A few sols ago, the CheMin instrument made its long awaited debut with its negative control, blank sample cell measurement. "It was a dry run of the whole system," says instrument co-investigator Allan Treiman, "we turned on all of the parts and it worked."
But there were a few unique blips on the detector, signs that energetic particles were leaking into the CheMin chamber. Instrument chief David Blake pulls up an image in the CheMin room, a collegial, if a bit cozy, operation buzzing with activity. The instrument's scientists, after all, have been eagerly anticipating data for weeks; don't tell them it's just a control measurement.
Blake is pointing at a dark rectangle - the cross section of the detector - accented by a few dozen bright pixels, each of which represents the detection of a high-energy particle. "Our X-ray source is located like this, right above the detector," he says, bringing his palm parallel to the screen, "so the single pixel excitations make sense," as they indicate a source-to-detector perpendicular impact.

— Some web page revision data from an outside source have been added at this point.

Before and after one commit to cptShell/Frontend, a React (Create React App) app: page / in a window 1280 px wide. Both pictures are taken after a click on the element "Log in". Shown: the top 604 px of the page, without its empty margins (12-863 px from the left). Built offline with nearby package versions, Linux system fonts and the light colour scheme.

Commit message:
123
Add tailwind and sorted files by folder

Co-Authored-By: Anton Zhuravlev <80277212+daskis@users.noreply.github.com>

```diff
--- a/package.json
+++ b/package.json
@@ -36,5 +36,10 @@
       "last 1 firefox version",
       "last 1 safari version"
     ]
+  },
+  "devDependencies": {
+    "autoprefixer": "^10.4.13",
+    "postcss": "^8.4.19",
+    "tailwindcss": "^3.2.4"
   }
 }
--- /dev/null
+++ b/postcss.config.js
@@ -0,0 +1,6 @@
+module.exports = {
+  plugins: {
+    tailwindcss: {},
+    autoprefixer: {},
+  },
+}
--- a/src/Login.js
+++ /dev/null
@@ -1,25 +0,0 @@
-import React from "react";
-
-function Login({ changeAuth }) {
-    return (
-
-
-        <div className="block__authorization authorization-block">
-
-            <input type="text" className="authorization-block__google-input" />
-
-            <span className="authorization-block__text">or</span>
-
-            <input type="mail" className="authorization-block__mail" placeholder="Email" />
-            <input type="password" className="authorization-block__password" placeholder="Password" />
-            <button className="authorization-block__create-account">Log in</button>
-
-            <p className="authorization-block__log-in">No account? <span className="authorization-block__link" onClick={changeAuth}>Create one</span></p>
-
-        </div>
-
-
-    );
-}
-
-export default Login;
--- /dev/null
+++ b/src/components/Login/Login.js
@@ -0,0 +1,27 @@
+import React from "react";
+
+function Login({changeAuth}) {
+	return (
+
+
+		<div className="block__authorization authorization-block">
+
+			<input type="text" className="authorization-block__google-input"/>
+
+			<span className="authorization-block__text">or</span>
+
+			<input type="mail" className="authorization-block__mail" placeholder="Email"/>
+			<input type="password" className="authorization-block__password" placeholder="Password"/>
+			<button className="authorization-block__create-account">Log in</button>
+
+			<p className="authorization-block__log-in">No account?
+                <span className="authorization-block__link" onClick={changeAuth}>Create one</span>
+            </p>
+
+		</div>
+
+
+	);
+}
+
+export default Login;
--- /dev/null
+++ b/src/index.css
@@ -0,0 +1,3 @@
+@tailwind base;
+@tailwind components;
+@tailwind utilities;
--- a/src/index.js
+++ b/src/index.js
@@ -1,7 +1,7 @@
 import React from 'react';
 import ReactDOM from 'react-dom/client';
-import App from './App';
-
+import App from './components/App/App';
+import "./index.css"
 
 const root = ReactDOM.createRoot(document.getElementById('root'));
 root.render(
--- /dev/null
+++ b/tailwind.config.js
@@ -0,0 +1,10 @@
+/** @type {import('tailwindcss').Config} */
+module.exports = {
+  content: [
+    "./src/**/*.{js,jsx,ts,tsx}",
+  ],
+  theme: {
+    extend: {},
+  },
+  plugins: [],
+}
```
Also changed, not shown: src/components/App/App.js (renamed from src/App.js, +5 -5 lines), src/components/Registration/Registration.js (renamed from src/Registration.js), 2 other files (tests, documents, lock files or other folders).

But there are other features in the image, little paths of bright pixels snaking across the image. The smears reveal that the culprit particles came in at an oblique angle, and couldn't have originated from the X-ray source.
"So where are these coming from?" Blake asks, robbing me of my line. "It turns out that they're secondary X-rays produced as a by-product of the power source." The generator spews protons and neutrons, which smash into other molecules, innocent atomic victims on the spacecraft, on the ground, or in the air. These collisions release energy, occasionally in the form of X-rays that wriggle their way into CheMin.

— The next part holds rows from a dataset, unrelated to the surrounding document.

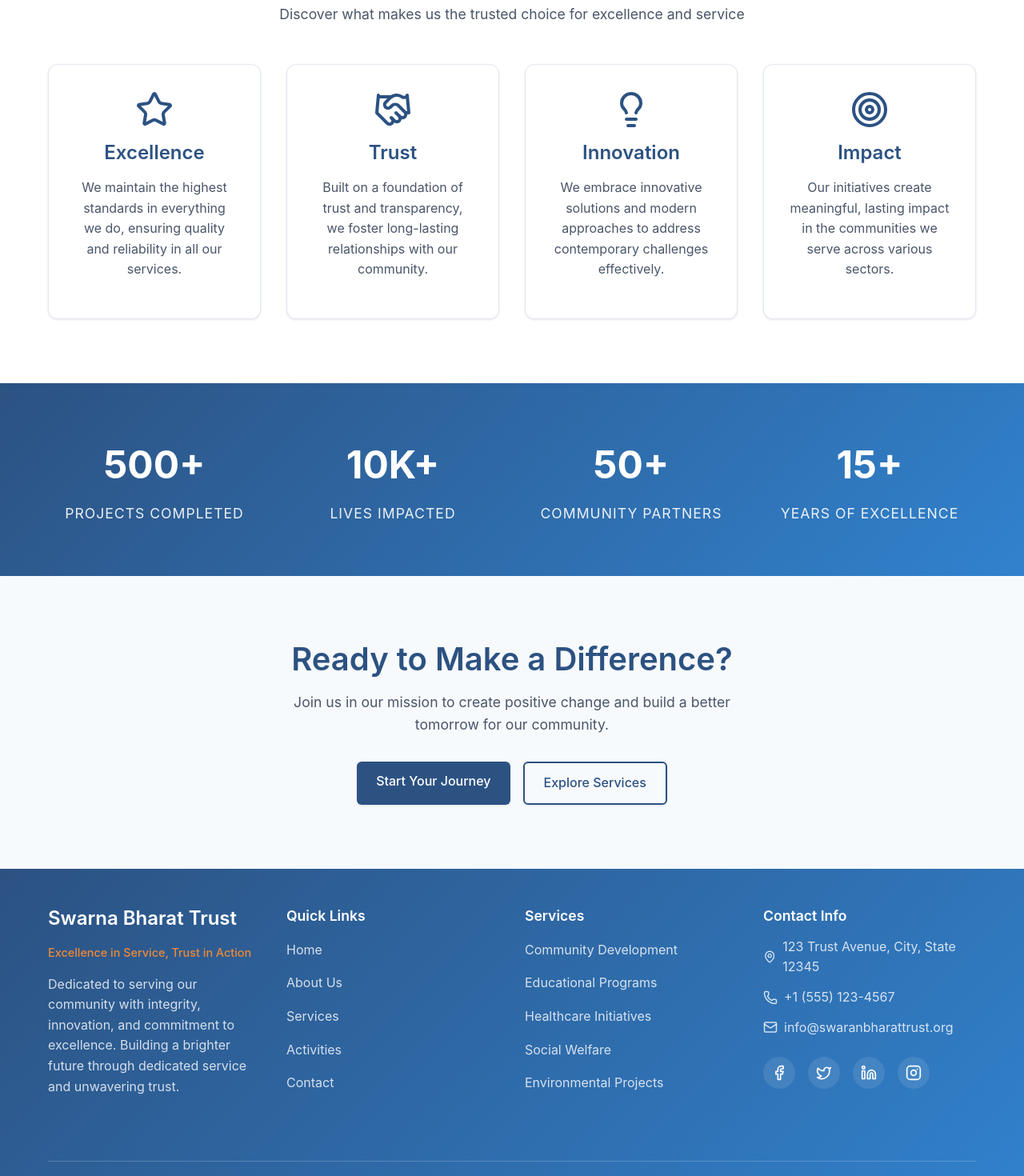
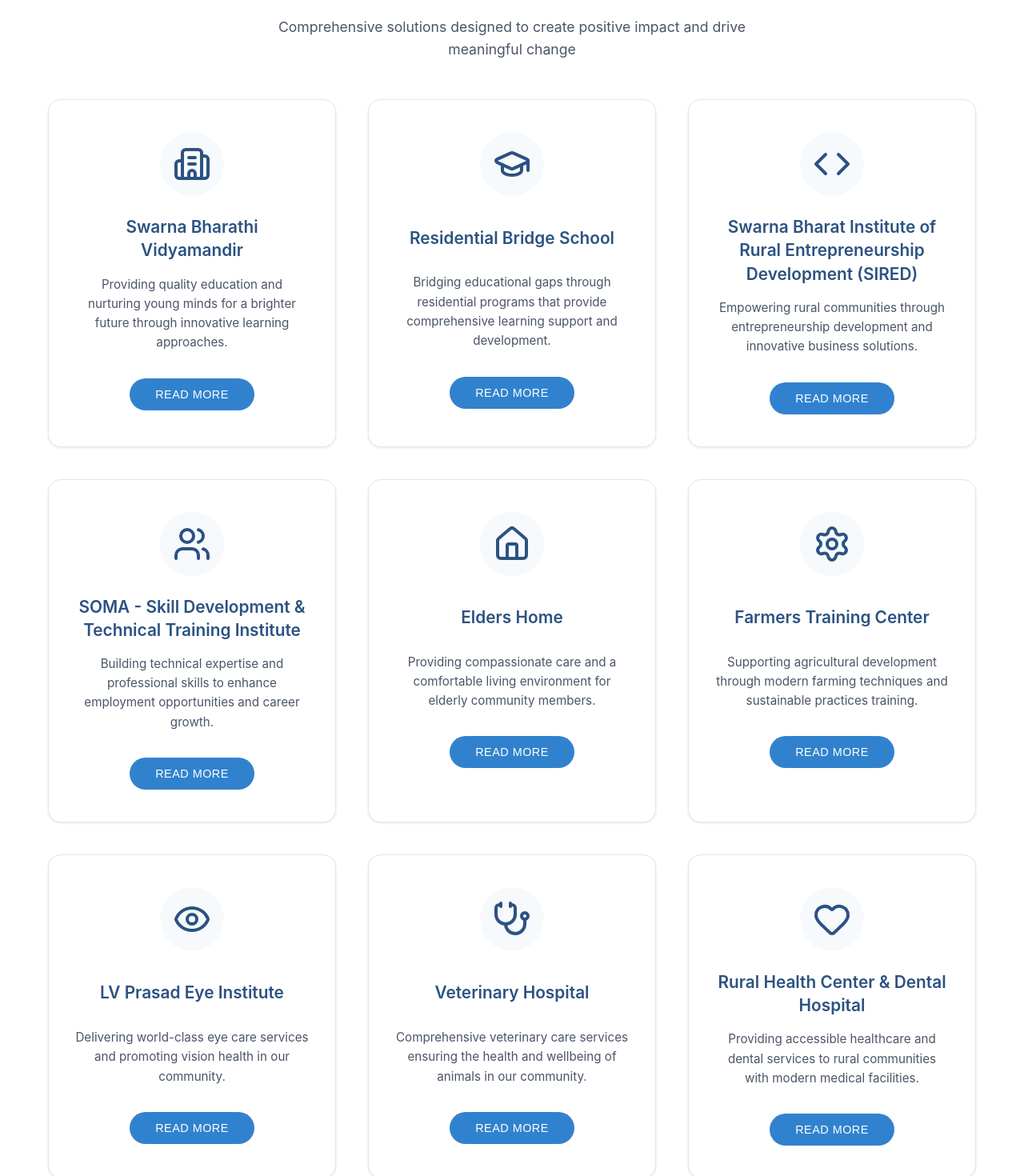
Before and after one commit to askideas/swarna-bharat, a React (Vite) app: page / in a window 1280 px wide. Shown: the part 940-2410 px from the top of the page at 80% size. Built offline with nearby package versions, Linux system fonts and the light colour scheme.

Commit message:
Services section

```diff
--- a/src/App.jsx
+++ b/src/App.jsx
@@ -12,32 +12,15 @@
 
 function App() {
   const [loading, setLoading] = useState(true)
-  const [loadingStartTime, setLoadingStartTime] = useState(Date.now())
 
   useEffect(() => {
-    // Ensure loader shows for at least 4 seconds
-    const minLoadTime = 2500 // 4 seconds
+    // Simple timeout approach - show loader for 3 seconds
+    const timer = setTimeout(() => {
+      setLoading(false)
+    }, 3000)
 
-    const handleLoad = () => {
-      const elapsedTime = Date.now() - loadingStartTime
-      const remainingTime = Math.max(0, minLoadTime - elapsedTime)
-
-      setTimeout(() => {
-        setLoading(false)
-      }, remainingTime)
-    }
-
-    // Check if page is already loaded
-    if (document.readyState === 'complete') {
-      handleLoad()
-    } else {
-      window.addEventListener('load', handleLoad)
-    }
-
-    return () => {
-      window.removeEventListener('load', handleLoad)
-    }
-  }, [loadingStartTime])
+    return () => clearTimeout(timer)
+  }, [])
 
   if (loading) {
     return <Loader />
--- a/src/pages/Home/Home.css
+++ b/src/pages/Home/Home.css
@@ -283,6 +283,112 @@
   }
 }
 
+/* Services Section */
+.services-section {
+  padding: 6rem 0;
+  background-color: var(--background-primary);
+}
+
+.services-grid {
+  display: grid;
+  grid-template-columns: repeat(auto-fit, minmax(320px, 1fr));
+  gap: 2.5rem;
+  margin-top: 3rem;
+}
+
+.service-card {
+  background: white;
+  padding: 2.5rem 2rem;
+  border-radius: 16px;
+  box-shadow: var(--shadow-light);
+  text-align: center;
+  transition: all 0.3s ease;
+  border: 1px solid var(--border-color);
+  position: relative;
+  overflow: hidden;
+}
+
+.service-card::before {
+  content: '';
+  position: absolute;
+  top: 0;
+  left: 0;
+  width: 100%;
+  height: 4px;
+  background: linear-gradient(90deg, var(--primary-color), var(--secondary-color));
+  transform: scaleX(0);
+  transition: transform 0.3s ease;
+}
+
+.service-card:hover {
+  transform: translateY(-8px);
+  box-shadow: var(--shadow-heavy);
+}
+
+.service-card:hover::before {
+  transform: scaleX(1);
+}
+
+.service-icon {
+  color: var(--primary-color);
+  margin-bottom: 1.5rem;
+  display: flex;
+  justify-content: center;
+  padding: 1rem;
+  background: var(--background-secondary);
+  border-radius: 50%;
+  width: 80px;
+  height: 80px;
+  margin: 0 auto 1.5rem;
+  align-items: center;
+  transition: all 0.3s ease;
+}
+
+.service-card:hover .service-icon {
+  background: var(--primary-color);
+  color: white;
+  transform: scale(1.1);
+}
+
+.service-card h3 {
+  color: var(--primary-color);
+  margin-bottom: 1rem;
+  font-size: 1.3rem;
+  font-weight: 600;
+  line-height: 1.4;
+  min-height: 3.5rem;
+  display: flex;
+  align-items: center;
+  justify-content: center;
+}
+
+.service-card p {
+  color: var(--text-secondary);
+  line-height: 1.6;
+  margin-bottom: 2rem;
+  font-size: 0.95rem;
+}
+
+.service-btn {
+  background: var(--secondary-color);
+  color: white;
+  border: none;
+  padding: 0.75rem 2rem;
+  border-radius: 25px;
+  font-weight: 500;
+  cursor: pointer;
+  transition: all 0.3s ease;
+  font-size: 0.9rem;
+  text-transform: uppercase;
+  letter-spacing: 0.5px;
+}
+
+.service-btn:hover {
+  background: var(--primary-color);
+  transform: translateY(-2px);
+  box-shadow: 0 4px 12px rgba(44, 82, 130, 0.3);
+}
+
 /* Features Section */
 .features {
   padding: 5rem 0;
@@ -411,6 +517,19 @@
 /* Responsive Design */
 @media (max-width: 1024px) {
   /* Tablet styles */
+  .services-section {
+    padding: 5rem 0;
+  }
+
+  .services-grid {
+    grid-template-columns: repeat(2, 1fr);
+    gap: 2rem;
+  }
+
+  .service-card {
+    padding: 2rem;
+  }
+
   .features {
     padding-top: calc(5rem + 100px); /* Adjust for tablet header */
     margin-top: -100px;
@@ -421,6 +540,24 @@
   .hero-slider {
     height: 70vh;
     min-height: 500px;
+  }
+
+  .services-section {
+    padding: 4rem 0;
+  }
+
+  .services-grid {
+    grid-template-columns: 1fr;
+    gap: 2rem;
+  }
+
+  .service-card {
+    padding: 2rem 1.5rem;
+  }
+
+  .service-card h3 {
+    font-size: 1.2rem;
+    min-height: auto;
   }
 
   .features {
--- a/src/pages/Home/Home.jsx
+++ b/src/pages/Home/Home.jsx
@@ -3,7 +3,11 @@
 // Import Swiper React components
 import { Swiper, SwiperSlide } from 'swiper/react'
 import { Navigation, Pagination, Autoplay, EffectFade } from 'swiper/modules'
-import { Star, Handshake, Lightbulb, Target, ChevronLeft, ChevronRight } from 'lucide-react'
+import {
+  Star, Handshake, Lightbulb, Target, ChevronLeft, ChevronRight,
+  Building2, GraduationCap, Code, Users, Settings, Eye,
+  Stethoscope, Heart, Home as HomeIcon
+} from 'lucide-react'
 
 // Import Swiper styles
 import 'swiper/css'
@@ -111,6 +115,98 @@
         <div className="custom-pagination"></div>
       </section>
 
+      {/* Services Section */}
+      <section className="services-section">
+        <div className="container">
+          <div className="section-header fade-in">
+            <h2>Our Services</h2>
+            <p>Comprehensive solutions designed to create positive impact and drive meaningful change</p>
+          </div>
+          <div className="services-grid">
+            <div className="service-card fade-in">
+              <div className="service-icon">
+                <Building2 size={48} />
+              </div>
+              <h3>Swarna Bharathi Vidyamandir</h3>
+              <p>Providing quality education and nurturing young minds for a brighter future through innovative learning approaches.</p>
+              <button className="service-btn">Read More</button>
+            </div>
+
+            <div className="service-card fade-in">
+              <div className="service-icon">
+                <GraduationCap size={48} />
+              </div>
+              <h3>Residential Bridge School</h3>
+              <p>Bridging educational gaps through residential programs that provide comprehensive learning support and development.</p>
+              <button className="service-btn">Read More</button>
+            </div>
+
+            <div className="service-card fade-in">
+              <div className="service-icon">
+                <Code size={48} />
+              </div>
+              <h3>Swarna Bharat Institute of Rural Entrepreneurship Development (SIRED)</h3>
+              <p>Empowering rural communities through entrepreneurship development and innovative business solutions.</p>
+              <button className="service-btn">Read More</button>
+            </div>
+
+            <div className="service-card fade-in">
+              <div className="service-icon">
+                <Users size={48} />
+              </div>
+              <h3>SOMA - Skill Development & Technical Training Institute</h3>
+              <p>Building technical expertise and professional skills to enhance employment opportunities and career growth.</p>
+              <button className="service-btn">Read More</button>
+            </div>
+
+            <div className="service-card fade-in">
+              <div className="service-icon">
+                <HomeIcon size={48} />
+              </div>
+              <h3>Elders Home</h3>
+              <p>Providing compassionate care and a comfortable living environment for elderly community members.</p>
+              <button className="service-btn">Read More</button>
+            </div>
+
+            <div className="service-card fade-in">
+              <div className="service-icon">
+                <Settings size={48} />
+              </div>
+              <h3>Farmers Training Center</h3>
+              <p>Supporting agricultural development through modern farming techniques and sustainable practices training.</p>
+              <button className="service-btn">Read More</button>
+            </div>
+
+            <div className="service-card fade-in">
+              <div className="service-icon">
+                <Eye size={48} />
+              </div>
+              <h3>LV Prasad Eye Institute</h3>
+              <p>Delivering world-class eye care services and promoting vision health in our community.</p>
+              <button className="service-btn">Read More</button>
+            </div>
+
+            <div className="service-card fade-in">
+              <div className="service-icon">
+                <Stethoscope size={48} />
+              </div>
+              <h3>Veterinary Hospital</h3>
+              <p>Comprehensive veterinary care services ensuring the health and wellbeing of animals in our community.</p>
+              <button className="service-btn">Read More</button>
+            </div>
+
+            <div className="service-card fade-in">
+              <div className="service-icon">
+                <Heart size={48} />
+              </div>
+              <h3>Rural Health Center & Dental Hospital</h3>
+              <p>Providing accessible healthcare and dental services to rural communities with modern medical facilities.</p>
+              <button className="service-btn">Read More</button>
+            </div>
+          </div>
+        </div>
+      </section>
+
       {/* Features Section */}
       <section className="features">
         <div className="container">
```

Fortunately, the seepage of rogue X-rays is little more than a curiosity, as the team's software is able to subtract out the resulting hits, removing the blemishes to leave a pristine reading of the sample.